Fresh water is Menorca’s biggest problem with regards to sustainability and has been a matter of debate for the last 25 years. The progressive lowering of the piezometric water levels in the 80s along with the increased amounts of pollution due to salt and nitrate infiltrations in the 90s, became indicators that Menorca’s water resources had significant deficiencies. However, to date, none of the debates and studies have resulted in proposed solutions being implemented and therefore the negative impact on our water resources continues to grow.

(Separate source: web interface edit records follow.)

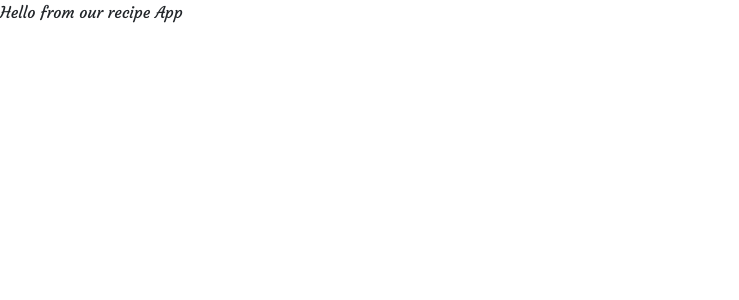
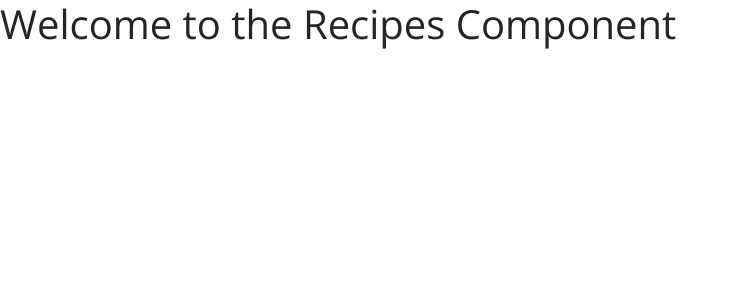
Before and after one commit to erikyoung/recipe-lovers, a React (Create React App) app: page /recipes/1 in a window 1280 px wide. Shown: the top 300 px of the page, without its empty margins (0-739 px from the left). Built offline with nearby package versions, Linux system fonts and the light colour scheme.

Commit message:
added router paths for different elements

```diff
--- a/src/App.js
+++ b/src/App.js
@@ -1,13 +1,27 @@
 import React, { Component } from 'react';
+import Home from './pages/Home';
+import Default from './pages/Default';
+import Recipes from './pages/Recipes';
+import SingleRecipe from './pages/SingleRecipe';
+import { BrowserRouter as Router, Route, Switch } from 'react-router-dom';
 import './App.css';
 import 'bootstrap/dist/css/bootstrap.min.css';
 
 class App extends Component {
   render() {
     return (
-      <div className="App">
-        <p className="text-slanted">Hello from our recipe App</p>
-      </div>
+
+      <Router>
+        <main>
+          {/* navbar */}
+          <Switch>
+             <Route path="/" exact component={Home} />
+             <Route path="/recipes" component={Recipes} />
+             <Route path="/recipes/:id" component={SingleRecipe} />
+             <Route component={Default} />
+          </Switch>
+        </main>
+      </Router>
     );
   }
 }
--- /dev/null
+++ b/src/pages/Default.js
@@ -0,0 +1,12 @@
+/* Core */
+import React, { Component } from 'react';
+
+
+
+export default class Default extends Component {
+  render() {
+    return (
+      <h1>Welcome to the Default Component</h1>
+    );
+  }
+}
--- /dev/null
+++ b/src/pages/Home.js
@@ -0,0 +1,12 @@
+/* Core */
+import React, { Component } from 'react';
+
+
+
+export default class Home extends Component {
+  render() {
+    return (
+      <h1>Welcome to the Home Component</h1>
+    );
+  }
+}
--- /dev/null
+++ b/src/pages/Recipes.js
@@ -0,0 +1,12 @@
+/* Core */
+import React, { Component } from 'react';
+
+
+
+export default class Recipes extends Component {
+  render() {
+    return (
+     <h1>Welcome to the Recipes Component</h1>
+    );
+  }
+}
--- /dev/null
+++ b/src/pages/SingleRecipe.js
@@ -0,0 +1,12 @@
+/* Core */
+import React, { Component } from 'react';
+
+
+
+export default class SingleRecipe extends Component {
+  render() {
+    return (
+      <h1>Welcome to the SingleRecipe Component</h1>
+    );
+  }
+}
```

In addition to this, it is estimated that Menorca’s average consumption per person is above the state average with Menorcans consuming approx. 330 litres a day in comparison to the rest of Spain’s average consumption of 250 litres per day. This is mostly in the urbanisations and touristic areas of the island as in the villages the average consumption is of 200 litres per day. It is thought that the excess consumption in these areas is due to non-endemic gardens and lawns, as well as due to the water evaporation from swimming pools.
Aside from the issue of consumption, Menorca is currently also faced with the problem of the quality of its water. It is estimated that water from 1 in 3 wells on the island exceeds the maximum levels of salinity permitted for human consumption, as well as having excess nitrates.

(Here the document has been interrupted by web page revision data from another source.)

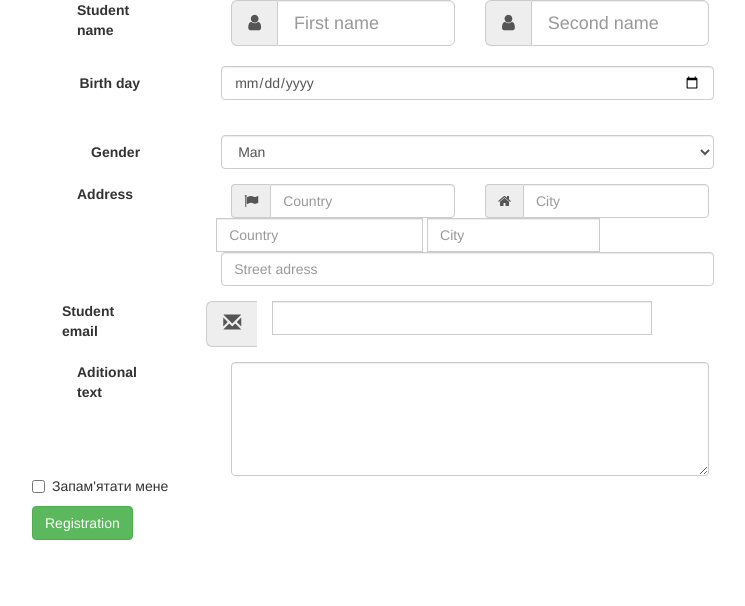
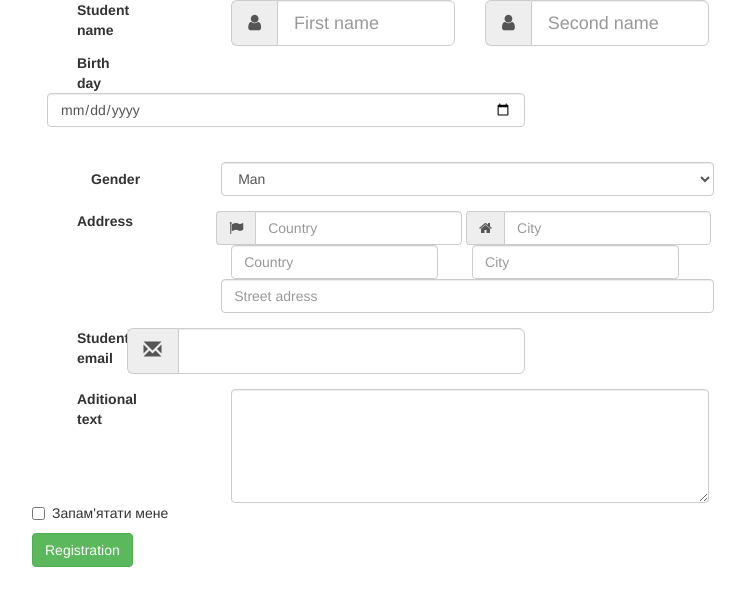
Before and after one commit to DRAK0N41K/homework-16, a plain HTML site: page index.html in a window 1280 px wide. Shown: the whole page, without its empty margins (38-783 px from the left). Drawn offline with nearby package versions, Linux system fonts and the light colour scheme.

Commit message:
4th_comm

```diff
--- a/index.html
+++ b/index.html
@@ -45,16 +45,15 @@
 
      <form class="form-horizontal col-sm-11" role="form">
 
-        <div class="form-group">
-          <br>
+        <div class="form-group col-sm-6">
+
           <div class="col-sm-2">
             <label for="bd" class="control-label col-sm-9">Birth day</label>
           </div>
 
+            <input type="date" class="form-control" name="bd">
 
-          <div class="col-sm-6">
-            <input type="date" class="form-control input-md" name="bd" placeholder="Введіть будь ласка email">
-          </div>
+
         </div>
       </form>
 
@@ -68,7 +67,7 @@
 
 
            <div class="col-sm-6">
-              <select class="selectpicker  form-control input-md" name="g-r">
+              <select class="selectpicker form-control" name="g-r">
                <option value="man">Man</option>
                <option value="wooman">Wooman</option>
               </select>
@@ -82,7 +81,7 @@
              <label for="as" class="control-label col-sm-9">Address</label>
            </div>
 
-       <div class="form-group col-sm-3">
+       <div class="form-group">
         <div class="input-group">
           <span class="input-group-addon">
             <span class="fa fa-flag"></span>
@@ -91,7 +90,7 @@
         </div>
       </div>
 
-      <div class="form-group col-sm-3">
+      <div class="form-group">
        <div class="input-group">
          <span class="input-group-addon">
            <span class="fa fa-home"></span>
@@ -107,15 +106,15 @@
         <label for="ass" class="control-label col-sm-9"></label>
       </div>
         <div name="ass">
-      <div class="form-group col-lg-15">
-       <div class="input-group col-lg-12">
+      <div class="form-group">
+       <div class="col-sm-3">
 
          <input class="form-control" type="text" placeholder="Country">
        </div>
      </div>
 
-     <div class="form-group col-lg-15">
-      <div class="input-group col-lg-10">
+     <div class="form-group">
+      <div class="col-sm-3">
         <input class="form-control" type="text" placeholder="City">
       </div>
     </div>
@@ -132,13 +131,13 @@
 
 
           <div class="col-sm-6">
-            <input type="text" class="form-control " name="sa" placeholder="Street adress">
+            <input type="text" class="form-control" name="sa" placeholder="Street adress">
           </div>
         </div>
       </form>
 
       <form role="form" class="form-horizontal col-sm-11">
-        <div class="form-group">
+        <div class="form-group col-sm-6">
           <div class="col-sm-2">
             <label for="se" class="col-sm-9">Student email</label>
           </div>
@@ -146,9 +145,9 @@
              <span class="input-group-addon">
                <span class="glyphicon glyphicon-envelope"></span>
              </span>
-             <div class="col-lg-6">
+
                <input class="form-control"  id="se" name="se"></textarea>
-             </div>
+
            </div>
          </div>
 
```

Fresh water is a huge area for improvement in Menorca and the Menorca Preservation Fund is very keen to support plans to improve this area going forward. The issue of improving both the quantity and quality of fresh water on Menorca is a significant and challenging one, and the Menorca Preservation Fund is committed in its support of future plans and projects that address this important issue.